• What the exercise asks:
Leave out the pictures and repeat every record exactly.

[Opening Input data section]

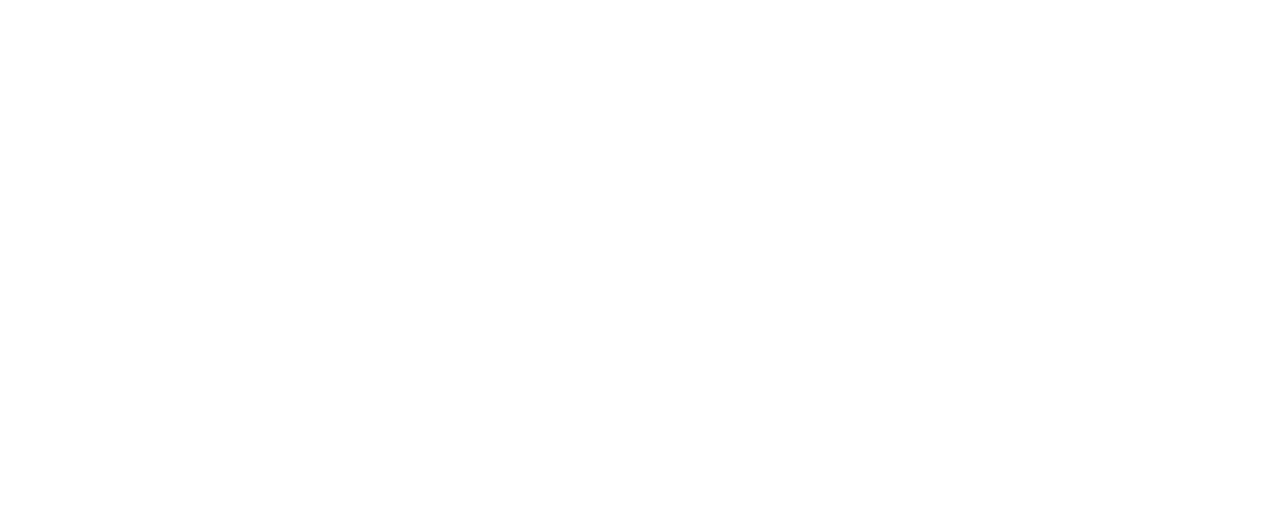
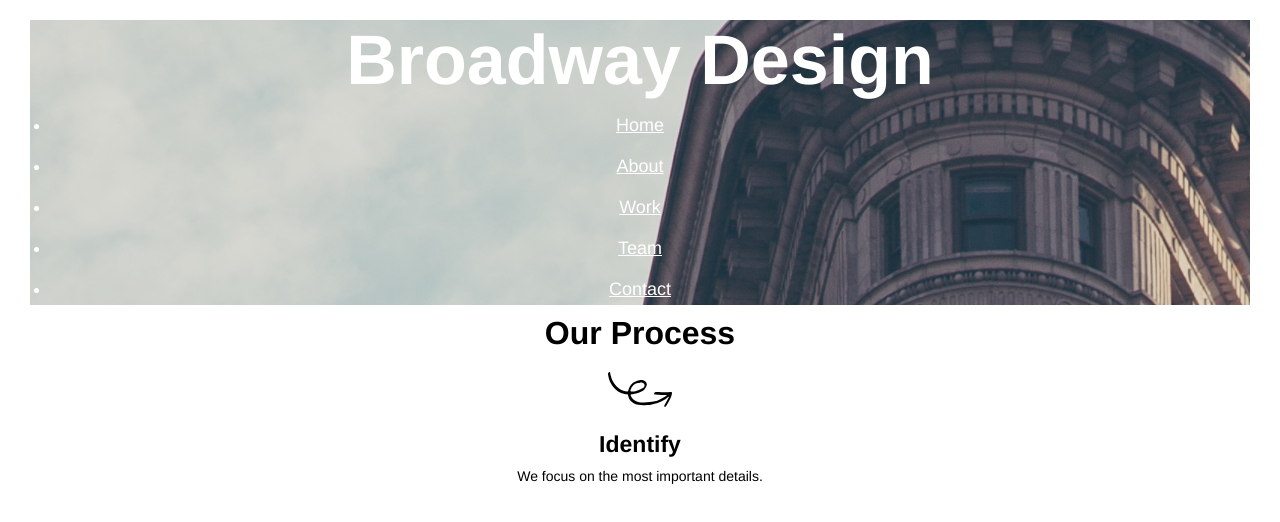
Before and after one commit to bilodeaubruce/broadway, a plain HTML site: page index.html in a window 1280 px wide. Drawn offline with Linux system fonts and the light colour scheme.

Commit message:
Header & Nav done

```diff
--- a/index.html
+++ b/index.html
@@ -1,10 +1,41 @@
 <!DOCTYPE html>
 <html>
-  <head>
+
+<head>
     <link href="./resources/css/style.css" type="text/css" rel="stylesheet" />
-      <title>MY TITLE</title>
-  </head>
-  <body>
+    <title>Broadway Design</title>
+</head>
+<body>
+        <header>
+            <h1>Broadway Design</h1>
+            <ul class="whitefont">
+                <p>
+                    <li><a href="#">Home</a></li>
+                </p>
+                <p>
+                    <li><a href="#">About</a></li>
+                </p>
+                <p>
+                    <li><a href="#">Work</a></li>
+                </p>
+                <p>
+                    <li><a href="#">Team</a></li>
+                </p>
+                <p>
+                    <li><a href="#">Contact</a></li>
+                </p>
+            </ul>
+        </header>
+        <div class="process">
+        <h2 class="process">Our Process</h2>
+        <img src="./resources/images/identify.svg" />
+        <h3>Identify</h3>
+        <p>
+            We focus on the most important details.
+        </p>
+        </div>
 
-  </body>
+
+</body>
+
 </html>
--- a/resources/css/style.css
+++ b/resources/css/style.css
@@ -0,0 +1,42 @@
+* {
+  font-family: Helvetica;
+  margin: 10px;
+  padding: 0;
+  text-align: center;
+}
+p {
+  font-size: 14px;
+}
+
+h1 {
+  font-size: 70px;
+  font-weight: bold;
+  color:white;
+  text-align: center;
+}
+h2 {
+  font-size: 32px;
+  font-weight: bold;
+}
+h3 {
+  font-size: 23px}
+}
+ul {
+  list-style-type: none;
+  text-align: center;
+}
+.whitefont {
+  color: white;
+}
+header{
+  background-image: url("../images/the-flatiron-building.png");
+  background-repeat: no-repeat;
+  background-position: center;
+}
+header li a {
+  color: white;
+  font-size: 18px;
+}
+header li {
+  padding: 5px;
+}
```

[Closing Input data section]

• Written answer:
Before and after one commit to bilodeaubruce/broadway, a plain HTML site: page index.html in a window 1280 px wide. Drawn offline with Linux system fonts and the light colour scheme.

Commit message:
Header & Nav done

```diff
--- a/index.html
+++ b/index.html
@@ -1,10 +1,41 @@
 <!DOCTYPE html>
 <html>
-  <head>
+
+<head>
     <link href="./resources/css/style.css" type="text/css" rel="stylesheet" />
-      <title>MY TITLE</title>
-  </head>
-  <body>
+    <title>Broadway Design</title>
+</head>
+<body>
+        <header>
+            <h1>Broadway Design</h1>
+            <ul class="whitefont">
+                <p>
+                    <li><a href="#">Home</a></li>
+                </p>
+                <p>
+                    <li><a href="#">About</a></li>
+                </p>
+                <p>
+                    <li><a href="#">Work</a></li>
+                </p>
+                <p>
+                    <li><a href="#">Team</a></li>
+                </p>
+                <p>
+                    <li><a href="#">Contact</a></li>
+                </p>
+            </ul>
+        </header>
+        <div class="process">
+        <h2 class="process">Our Process</h2>
+        <img src="./resources/images/identify.svg" />
+        <h3>Identify</h3>
+        <p>
+            We focus on the most important details.
+        </p>
+        </div>
 
-  </body>
+
+</body>
+
 </html>
--- a/resources/css/style.css
+++ b/resources/css/style.css
@@ -0,0 +1,42 @@
+* {
+  font-family: Helvetica;
+  margin: 10px;
+  padding: 0;
+  text-align: center;
+}
+p {
+  font-size: 14px;
+}
+
+h1 {
+  font-size: 70px;
+  font-weight: bold;
+  color:white;
+  text-align: center;
+}
+h2 {
+  font-size: 32px;
+  font-weight: bold;
+}
+h3 {
+  font-size: 23px}
+}
+ul {
+  list-style-type: none;
+  text-align: center;
+}
+.whitefont {
+  color: white;
+}
+header{
+  background-image: url("../images/the-flatiron-building.png");
+  background-repeat: no-repeat;
+  background-position: center;
+}
+header li a {
+  color: white;
+  font-size: 18px;
+}
+header li {
+  padding: 5px;
+}
```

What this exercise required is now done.